(Structured diff data)
____________

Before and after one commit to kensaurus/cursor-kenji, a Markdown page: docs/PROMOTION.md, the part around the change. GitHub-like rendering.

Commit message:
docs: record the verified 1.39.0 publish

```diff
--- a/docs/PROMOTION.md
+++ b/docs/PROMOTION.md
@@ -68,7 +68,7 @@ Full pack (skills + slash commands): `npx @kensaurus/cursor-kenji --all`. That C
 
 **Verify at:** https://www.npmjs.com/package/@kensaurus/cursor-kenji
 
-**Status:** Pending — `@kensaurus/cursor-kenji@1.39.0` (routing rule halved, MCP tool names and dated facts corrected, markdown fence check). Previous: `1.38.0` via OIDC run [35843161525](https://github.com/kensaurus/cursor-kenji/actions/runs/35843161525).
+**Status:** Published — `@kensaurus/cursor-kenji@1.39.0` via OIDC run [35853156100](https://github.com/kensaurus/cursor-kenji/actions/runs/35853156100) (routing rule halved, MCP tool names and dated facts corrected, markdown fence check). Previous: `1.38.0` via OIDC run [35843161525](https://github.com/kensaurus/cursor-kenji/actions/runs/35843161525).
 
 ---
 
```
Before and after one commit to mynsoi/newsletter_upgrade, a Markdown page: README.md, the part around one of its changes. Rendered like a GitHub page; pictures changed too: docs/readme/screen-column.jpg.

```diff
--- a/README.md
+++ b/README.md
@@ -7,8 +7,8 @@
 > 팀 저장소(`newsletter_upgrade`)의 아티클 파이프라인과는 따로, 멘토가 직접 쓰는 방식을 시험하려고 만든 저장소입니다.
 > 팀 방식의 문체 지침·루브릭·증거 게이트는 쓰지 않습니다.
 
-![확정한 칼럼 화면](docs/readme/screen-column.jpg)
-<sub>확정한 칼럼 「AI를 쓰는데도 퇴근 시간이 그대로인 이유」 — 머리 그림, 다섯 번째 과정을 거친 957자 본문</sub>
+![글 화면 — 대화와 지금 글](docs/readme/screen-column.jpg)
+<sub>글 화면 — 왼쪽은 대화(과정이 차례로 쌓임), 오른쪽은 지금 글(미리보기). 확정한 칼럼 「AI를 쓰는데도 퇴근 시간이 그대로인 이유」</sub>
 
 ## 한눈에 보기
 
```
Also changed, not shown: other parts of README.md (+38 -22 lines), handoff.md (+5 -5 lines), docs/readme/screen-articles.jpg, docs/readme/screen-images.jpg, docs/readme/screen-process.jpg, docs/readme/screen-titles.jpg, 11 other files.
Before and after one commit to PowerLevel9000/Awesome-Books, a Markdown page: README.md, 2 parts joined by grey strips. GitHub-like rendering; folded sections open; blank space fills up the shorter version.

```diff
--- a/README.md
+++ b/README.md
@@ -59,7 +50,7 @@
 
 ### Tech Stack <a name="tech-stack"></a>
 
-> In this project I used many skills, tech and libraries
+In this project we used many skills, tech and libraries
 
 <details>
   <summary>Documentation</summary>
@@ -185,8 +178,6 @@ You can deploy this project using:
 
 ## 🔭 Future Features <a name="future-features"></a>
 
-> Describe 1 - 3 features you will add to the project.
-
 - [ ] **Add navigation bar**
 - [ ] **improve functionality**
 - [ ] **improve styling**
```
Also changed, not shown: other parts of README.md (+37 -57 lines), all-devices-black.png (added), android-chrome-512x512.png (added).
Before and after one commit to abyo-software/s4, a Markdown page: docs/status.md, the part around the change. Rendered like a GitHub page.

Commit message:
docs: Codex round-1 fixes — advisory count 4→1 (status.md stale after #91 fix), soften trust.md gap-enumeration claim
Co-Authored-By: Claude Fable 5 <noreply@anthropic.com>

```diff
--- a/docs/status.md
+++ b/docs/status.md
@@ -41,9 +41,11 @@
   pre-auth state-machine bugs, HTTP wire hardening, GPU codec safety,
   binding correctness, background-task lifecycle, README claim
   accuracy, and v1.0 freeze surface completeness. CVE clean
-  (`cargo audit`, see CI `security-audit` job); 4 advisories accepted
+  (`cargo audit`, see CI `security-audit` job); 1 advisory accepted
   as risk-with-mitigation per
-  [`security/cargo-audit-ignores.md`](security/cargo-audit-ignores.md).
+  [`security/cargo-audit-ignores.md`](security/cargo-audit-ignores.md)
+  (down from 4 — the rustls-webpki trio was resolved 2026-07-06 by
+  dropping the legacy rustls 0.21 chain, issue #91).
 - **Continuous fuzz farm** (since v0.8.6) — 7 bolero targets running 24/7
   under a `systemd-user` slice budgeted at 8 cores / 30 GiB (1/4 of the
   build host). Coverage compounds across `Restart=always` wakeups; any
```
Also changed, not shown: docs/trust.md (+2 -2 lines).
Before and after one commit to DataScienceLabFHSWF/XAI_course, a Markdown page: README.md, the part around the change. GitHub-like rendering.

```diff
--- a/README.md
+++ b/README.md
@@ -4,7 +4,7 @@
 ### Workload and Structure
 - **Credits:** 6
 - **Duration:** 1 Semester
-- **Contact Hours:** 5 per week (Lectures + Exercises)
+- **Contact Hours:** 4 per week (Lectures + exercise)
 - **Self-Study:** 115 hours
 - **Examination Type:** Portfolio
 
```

____________

What is being asked:
Considering the records above, count the lines where the string "facts" occurs and return that number alone.

Worked solution:
2